On 13 May 2023 we were delighted to bring our audience two contrasting snapshots from the late Romantic symphonic canon, composed either side of the turn of the 20th century. Thanks to Levande Musikarv (Swedish Musical Heritage), we had the privilege of performing a brand-new edition of Wilhelm Stenhammar’s monumental Symphony No. 2, published in early 2023. The 1915 work marks a rejection of the Brucknerian spoils of Stenhammar’s Symphony No. 1 – a work he withdrew from performance – and fully embraces a style more akin to his fellow Nordic contemporaries, Sibelius and Nielsen. The resulting work combines exceptional compositional rigour and direct emotional charge; Stenhammar's heart is very much on his sleeve during every moment of this immense musical structure. From 1889 comes Dvořák’s effervescent Symphony No. 8. Bursting with familiar melody, the composer’s reverence for Bohemian folk forms is ever-present. Turning away from the taxing tumult of the Seventh Symphony, the Eighth explores poignant vignettes of melancholy, warmth and levity, before culminating in a finale of unbridled and incandescent optimism.
To find out more, please visit our Concerts page.
We are always keen to hear from instrumentalists looking to join an exciting and friendly orchestra in North Hertfordshire. At present we would particularly like to hear from cellists and double bass players looking to play with an orchestra.
For more information see the Join Us page.
Patrons of HSO
Our Patrons help support the continued development of the orchestra and this allows our audiences to enjoy new and exciting programmes and soloists. We are very grateful to the members of our Patrons scheme.

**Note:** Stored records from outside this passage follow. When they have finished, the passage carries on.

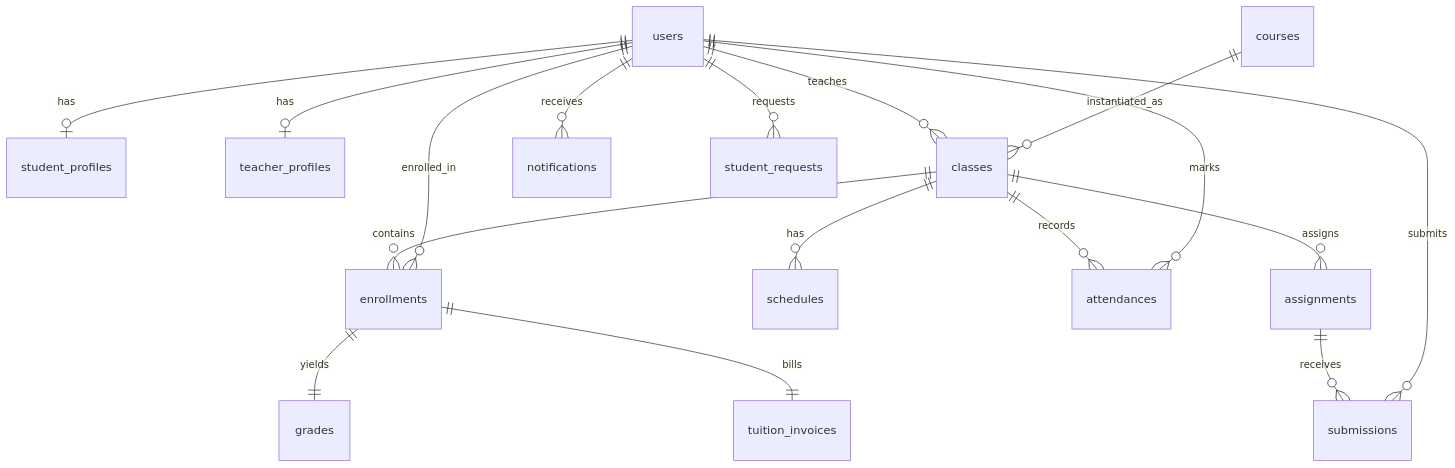
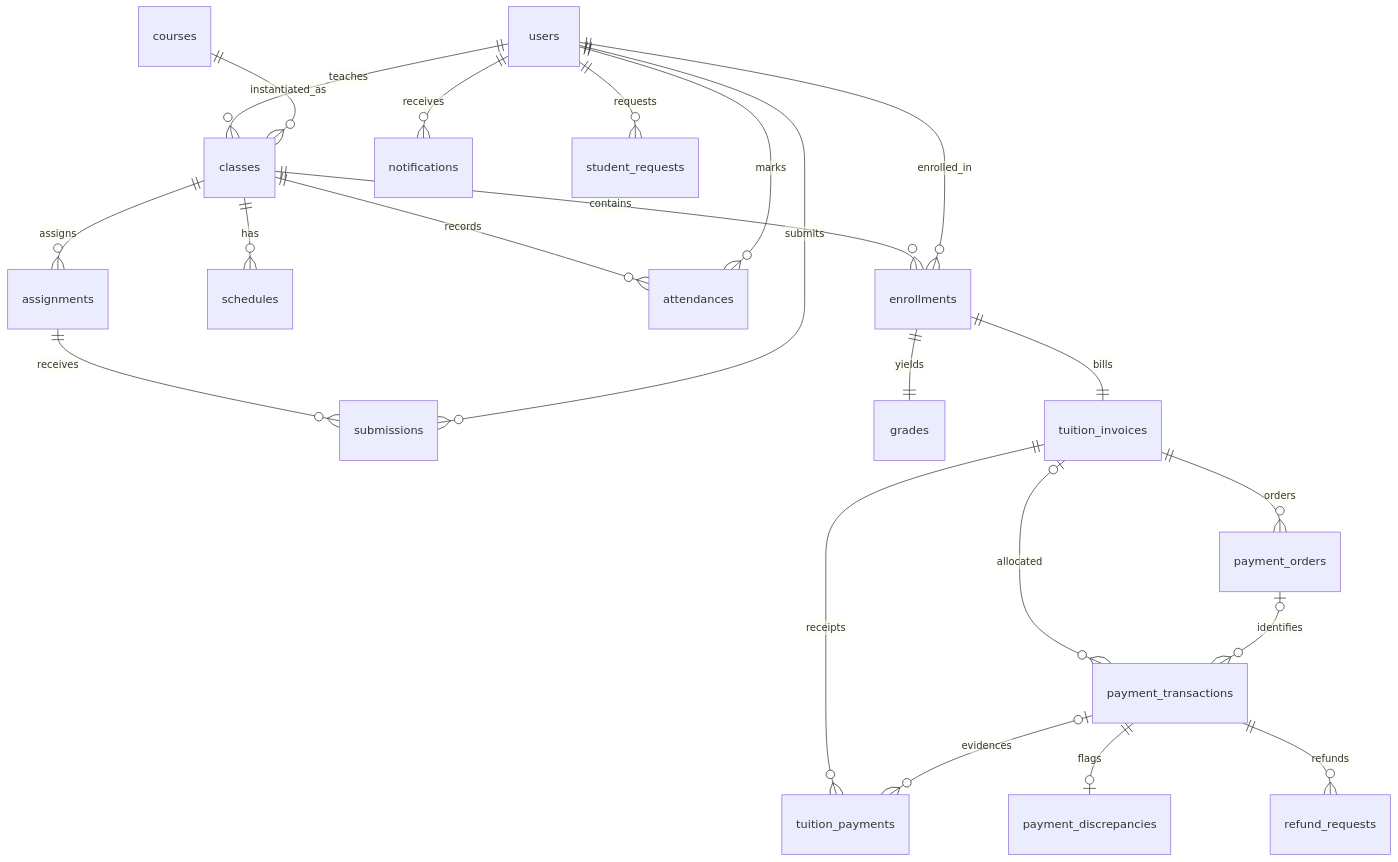
The third of 3 diagrams in Education Management System.md (tranminhtamtt/Education-Management-System), drawn with Mermaid before and after one commit. The commit also changed other lines of this file and 45 other files, not shown here.

````diff
--- a/Education Management System.md
+++ b/Education Management System.md
@@ -270,19 +297,24 @@
 ```mermaid
 erDiagram
-    users ||--o| student_profiles : has
-    users ||--o| teacher_profiles : has
     users ||--o{ classes : teaches
     courses ||--o{ classes : instantiated_as
     classes ||--o{ enrollments : contains
     users ||--o{ enrollments : enrolled_in
     classes ||--o{ schedules : has
     classes ||--o{ attendances : records
     users ||--o{ attendances : marks
     classes ||--o{ assignments : assigns
     assignments ||--o{ submissions : receives
     users ||--o{ submissions : submits
     enrollments ||--|| grades : yields
     enrollments ||--|| tuition_invoices : bills
+    tuition_invoices ||--o{ tuition_payments : receipts
+    tuition_invoices ||--o{ payment_orders : orders
+    tuition_invoices |o--o{ payment_transactions : allocated
+    payment_orders |o--o{ payment_transactions : identifies
+    payment_transactions |o--o{ tuition_payments : evidences
+    payment_transactions ||--o| payment_discrepancies : flags
+    payment_transactions ||--o{ refund_requests : refunds
     users ||--o{ notifications : receives
     users ||--o{ student_requests : requests
 ```
````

If you would like to join the scheme and get discounted concert tickets, please see the Support Us page.